Directions — Search the material below for lines containing the string "components", and copy every one you find.

(Information shown Opens)

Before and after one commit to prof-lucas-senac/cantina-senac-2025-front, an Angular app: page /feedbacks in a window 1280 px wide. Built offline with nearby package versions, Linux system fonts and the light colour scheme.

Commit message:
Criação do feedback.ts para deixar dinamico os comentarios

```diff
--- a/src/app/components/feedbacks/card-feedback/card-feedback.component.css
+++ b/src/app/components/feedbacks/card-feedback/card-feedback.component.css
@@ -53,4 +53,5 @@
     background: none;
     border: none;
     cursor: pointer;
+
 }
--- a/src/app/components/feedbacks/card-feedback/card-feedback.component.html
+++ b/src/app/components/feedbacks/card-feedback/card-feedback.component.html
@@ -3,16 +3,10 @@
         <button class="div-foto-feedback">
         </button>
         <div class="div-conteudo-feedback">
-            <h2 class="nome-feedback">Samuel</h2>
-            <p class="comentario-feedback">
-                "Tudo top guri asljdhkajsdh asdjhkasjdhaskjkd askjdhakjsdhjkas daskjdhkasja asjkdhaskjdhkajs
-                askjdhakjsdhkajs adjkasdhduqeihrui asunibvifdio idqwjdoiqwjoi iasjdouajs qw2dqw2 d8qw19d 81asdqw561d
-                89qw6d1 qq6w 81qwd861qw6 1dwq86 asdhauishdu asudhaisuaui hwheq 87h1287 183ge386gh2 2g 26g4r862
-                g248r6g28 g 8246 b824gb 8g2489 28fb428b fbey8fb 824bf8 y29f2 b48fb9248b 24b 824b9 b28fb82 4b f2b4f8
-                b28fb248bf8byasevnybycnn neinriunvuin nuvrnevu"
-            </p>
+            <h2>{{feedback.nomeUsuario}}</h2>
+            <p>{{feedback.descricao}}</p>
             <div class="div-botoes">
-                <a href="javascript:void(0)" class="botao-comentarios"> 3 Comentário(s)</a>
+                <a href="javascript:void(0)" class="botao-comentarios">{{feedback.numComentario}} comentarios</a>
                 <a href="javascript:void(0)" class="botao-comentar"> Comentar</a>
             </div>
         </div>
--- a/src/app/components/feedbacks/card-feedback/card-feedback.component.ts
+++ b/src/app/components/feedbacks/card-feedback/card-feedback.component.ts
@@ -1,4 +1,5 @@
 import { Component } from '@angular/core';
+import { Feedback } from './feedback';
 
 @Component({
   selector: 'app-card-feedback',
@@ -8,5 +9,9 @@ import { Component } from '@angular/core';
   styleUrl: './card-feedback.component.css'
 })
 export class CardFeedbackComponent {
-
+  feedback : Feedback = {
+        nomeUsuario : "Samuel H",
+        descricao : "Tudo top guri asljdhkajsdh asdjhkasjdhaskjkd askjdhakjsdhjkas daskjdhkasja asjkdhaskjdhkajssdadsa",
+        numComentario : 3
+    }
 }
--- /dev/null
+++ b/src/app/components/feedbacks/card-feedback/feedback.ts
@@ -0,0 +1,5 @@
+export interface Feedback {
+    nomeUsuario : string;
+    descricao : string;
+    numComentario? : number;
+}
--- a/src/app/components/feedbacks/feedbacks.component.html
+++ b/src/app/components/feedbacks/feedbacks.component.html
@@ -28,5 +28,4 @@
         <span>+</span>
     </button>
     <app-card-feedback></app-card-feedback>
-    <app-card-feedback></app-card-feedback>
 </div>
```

(Information shown Closes)

Reply to the task —
--- a/src/app/components/feedbacks/card-feedback/card-feedback.component.css
+++ b/src/app/components/feedbacks/card-feedback/card-feedback.component.css
--- a/src/app/components/feedbacks/card-feedback/card-feedback.component.html
+++ b/src/app/components/feedbacks/card-feedback/card-feedback.component.html
--- a/src/app/components/feedbacks/card-feedback/card-feedback.component.ts
+++ b/src/app/components/feedbacks/card-feedback/card-feedback.component.ts
+++ b/src/app/components/feedbacks/card-feedback/feedback.ts
--- a/src/app/components/feedbacks/feedbacks.component.html
+++ b/src/app/components/feedbacks/feedbacks.component.html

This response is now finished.